─── DATA ───

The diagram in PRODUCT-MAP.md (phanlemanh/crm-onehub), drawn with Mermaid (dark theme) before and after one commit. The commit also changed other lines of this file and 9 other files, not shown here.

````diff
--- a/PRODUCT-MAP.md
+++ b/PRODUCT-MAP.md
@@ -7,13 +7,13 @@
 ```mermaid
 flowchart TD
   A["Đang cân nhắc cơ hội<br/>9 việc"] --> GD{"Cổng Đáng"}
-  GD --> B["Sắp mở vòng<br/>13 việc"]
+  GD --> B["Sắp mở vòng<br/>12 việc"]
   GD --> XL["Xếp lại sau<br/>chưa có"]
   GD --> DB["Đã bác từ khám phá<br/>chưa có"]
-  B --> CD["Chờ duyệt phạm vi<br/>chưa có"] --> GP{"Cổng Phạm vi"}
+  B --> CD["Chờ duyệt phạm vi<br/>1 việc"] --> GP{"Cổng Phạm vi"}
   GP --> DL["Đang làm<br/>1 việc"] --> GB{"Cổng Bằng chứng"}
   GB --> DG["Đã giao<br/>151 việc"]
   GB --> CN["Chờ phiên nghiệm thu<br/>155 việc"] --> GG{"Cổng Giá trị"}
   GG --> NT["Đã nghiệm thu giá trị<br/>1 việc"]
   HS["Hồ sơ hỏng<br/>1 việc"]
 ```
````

───
─── DATA ───

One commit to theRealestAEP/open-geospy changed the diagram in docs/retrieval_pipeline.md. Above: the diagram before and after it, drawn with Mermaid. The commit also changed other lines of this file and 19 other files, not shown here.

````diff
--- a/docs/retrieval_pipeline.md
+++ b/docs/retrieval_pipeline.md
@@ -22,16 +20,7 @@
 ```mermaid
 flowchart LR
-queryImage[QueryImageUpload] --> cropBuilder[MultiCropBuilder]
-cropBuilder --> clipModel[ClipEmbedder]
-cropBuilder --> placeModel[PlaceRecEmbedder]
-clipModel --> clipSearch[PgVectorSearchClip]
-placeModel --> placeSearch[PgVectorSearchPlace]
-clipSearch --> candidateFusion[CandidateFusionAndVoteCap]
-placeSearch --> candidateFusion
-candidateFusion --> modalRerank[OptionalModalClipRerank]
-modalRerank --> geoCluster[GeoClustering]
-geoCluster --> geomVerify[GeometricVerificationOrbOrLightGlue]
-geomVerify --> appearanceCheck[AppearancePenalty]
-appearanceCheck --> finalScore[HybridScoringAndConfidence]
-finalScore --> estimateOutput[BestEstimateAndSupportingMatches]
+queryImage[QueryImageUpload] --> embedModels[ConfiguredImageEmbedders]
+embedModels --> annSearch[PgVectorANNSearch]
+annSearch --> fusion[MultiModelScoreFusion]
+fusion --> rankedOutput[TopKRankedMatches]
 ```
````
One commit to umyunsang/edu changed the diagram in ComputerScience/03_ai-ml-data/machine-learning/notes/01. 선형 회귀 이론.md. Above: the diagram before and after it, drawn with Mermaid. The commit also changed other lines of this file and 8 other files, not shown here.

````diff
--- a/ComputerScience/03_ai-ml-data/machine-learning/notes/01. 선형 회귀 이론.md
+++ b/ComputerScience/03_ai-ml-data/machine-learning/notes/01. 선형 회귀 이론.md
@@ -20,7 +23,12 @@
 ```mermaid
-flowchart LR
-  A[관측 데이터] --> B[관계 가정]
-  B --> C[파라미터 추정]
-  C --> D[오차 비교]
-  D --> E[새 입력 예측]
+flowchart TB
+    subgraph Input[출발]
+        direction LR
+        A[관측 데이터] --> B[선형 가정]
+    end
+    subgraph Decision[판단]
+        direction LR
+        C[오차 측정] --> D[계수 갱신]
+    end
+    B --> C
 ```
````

───
─── DATA ───

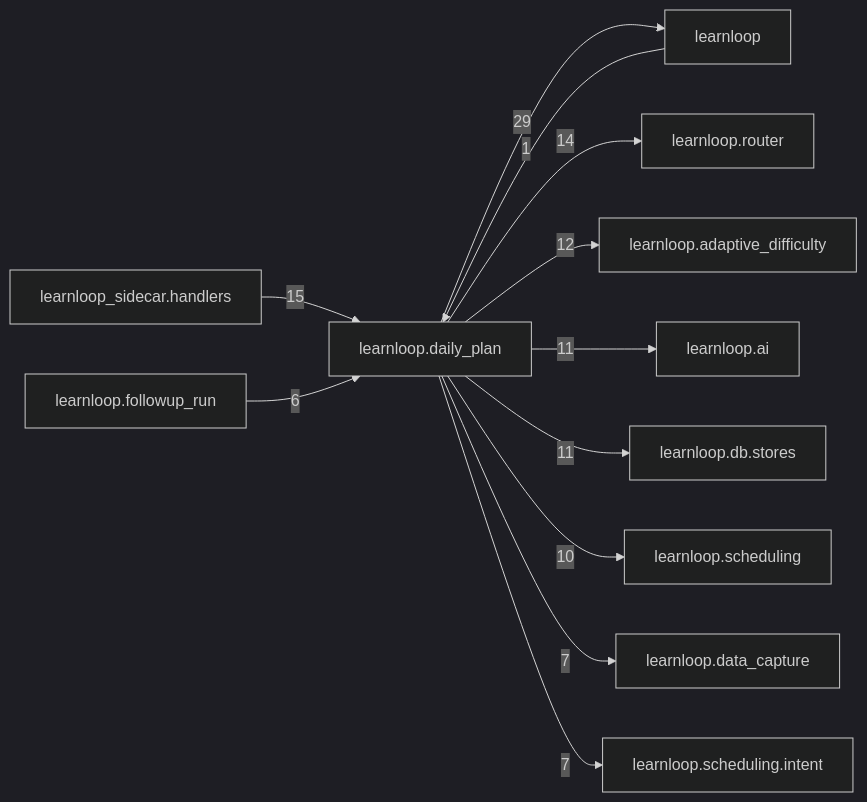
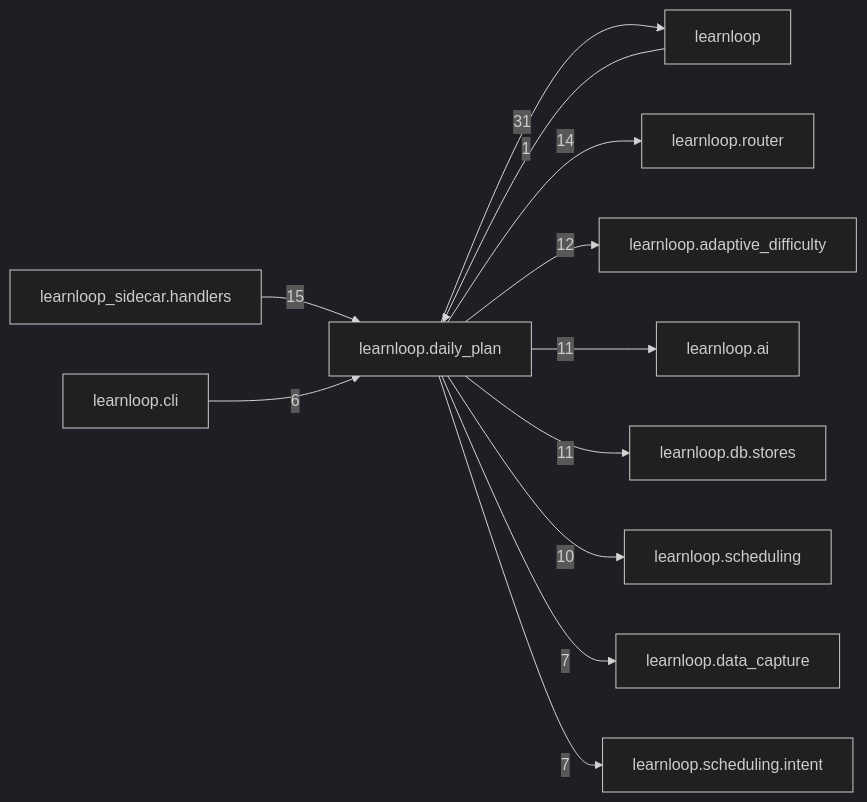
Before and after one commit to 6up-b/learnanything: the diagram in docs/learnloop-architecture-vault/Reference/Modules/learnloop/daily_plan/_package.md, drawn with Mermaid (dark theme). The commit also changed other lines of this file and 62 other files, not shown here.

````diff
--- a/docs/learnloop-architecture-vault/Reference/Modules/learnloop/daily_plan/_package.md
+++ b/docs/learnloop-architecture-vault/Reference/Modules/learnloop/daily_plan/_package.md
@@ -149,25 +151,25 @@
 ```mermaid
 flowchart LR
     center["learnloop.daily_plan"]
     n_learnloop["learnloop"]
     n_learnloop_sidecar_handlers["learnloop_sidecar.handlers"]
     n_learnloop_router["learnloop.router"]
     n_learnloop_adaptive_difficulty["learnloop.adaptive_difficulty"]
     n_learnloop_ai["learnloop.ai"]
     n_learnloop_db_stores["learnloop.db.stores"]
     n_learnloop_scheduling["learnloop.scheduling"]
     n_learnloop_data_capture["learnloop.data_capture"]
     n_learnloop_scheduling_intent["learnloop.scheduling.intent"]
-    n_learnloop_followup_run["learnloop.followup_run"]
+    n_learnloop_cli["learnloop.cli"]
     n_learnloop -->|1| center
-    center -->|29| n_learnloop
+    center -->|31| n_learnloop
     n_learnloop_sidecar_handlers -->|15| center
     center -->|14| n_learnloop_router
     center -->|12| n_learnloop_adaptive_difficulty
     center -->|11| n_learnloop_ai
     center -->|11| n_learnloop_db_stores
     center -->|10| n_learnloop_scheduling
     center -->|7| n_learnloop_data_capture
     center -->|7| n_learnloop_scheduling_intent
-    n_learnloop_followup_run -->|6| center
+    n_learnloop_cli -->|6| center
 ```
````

───

Go through the entries above and copy each line with "cropBuilder" in it.

→ THE ANSWER
-queryImage[QueryImageUpload] --> cropBuilder[MultiCropBuilder]
-cropBuilder --> clipModel[ClipEmbedder]
-cropBuilder --> placeModel[PlaceRecEmbedder]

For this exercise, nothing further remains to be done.